A final point of contention is in nuclear policy, which has garnered a lot of media attention.  The BJP have said they will “revise and update” India’s strategic nuclear doctrine.  This is important as India, at the moment, stresses a “no-first use” policy, while the Pakistanis, their major nuclear rival, do not.  While this could merely be nationalist rhetoric, it could be a signal to Islamabad to fear India more, and to reign in the more rogue elements of its military and intelligence services. The threat remains the existential nuclear insecurity brought by a Hindu-nationalist government, while the reward will be the conclusion of the Most Favoured Nation trade talks on hold during the election.  The example of history, with the previous BJP administration from 1998-2004, shows a large degree of nationalist rhetoric before the election, but once they got into power, peace talks with Pakistan showed the most progress since the 1970s, until the Pakistani military incursion at Kargil.  The BJP want to forfend any military action by the Pakistanis, in order to satisfy their business interests, but still maintain a strong, nuclear-tipped rhetoric to appease their nationalist supporters.

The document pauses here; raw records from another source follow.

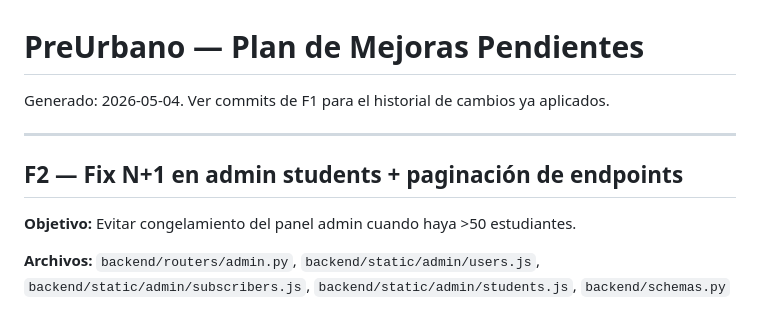
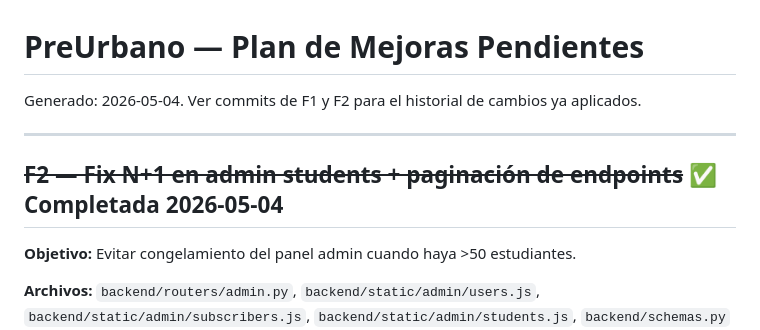
Before and after one commit to haurbano/PreUrbano, a Markdown page: mejoras.md, the part around the change. Rendered like a GitHub page.

Commit message:
Marcar F2 como completada en mejoras.md

```diff
--- a/mejoras.md
+++ b/mejoras.md
@@ -1,10 +1,10 @@
 # PreUrbano — Plan de Mejoras Pendientes
 
-Generado: 2026-05-04. Ver commits de F1 para el historial de cambios ya aplicados.
+Generado: 2026-05-04. Ver commits de F1 y F2 para el historial de cambios ya aplicados.
 
 ---
 
-## F2 — Fix N+1 en admin students + paginación de endpoints
+## ~~F2 — Fix N+1 en admin students + paginación de endpoints~~ ✅ Completada 2026-05-04
 
 **Objetivo:** Evitar congelamiento del panel admin cuando haya >50 estudiantes.
 
```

The BJP will probably win this election and they will bring with them uncertainty, but also a much needed change from the stultifying effect of a decade of Congress’ rule.  They might sweep through and revitalise India; equally the nationalists might have their way.  Either way, nationalism is ascendant in India and nobody knows for sure what that means now.  It could be the shining future promised, or equally it could be a hideous monster from the past.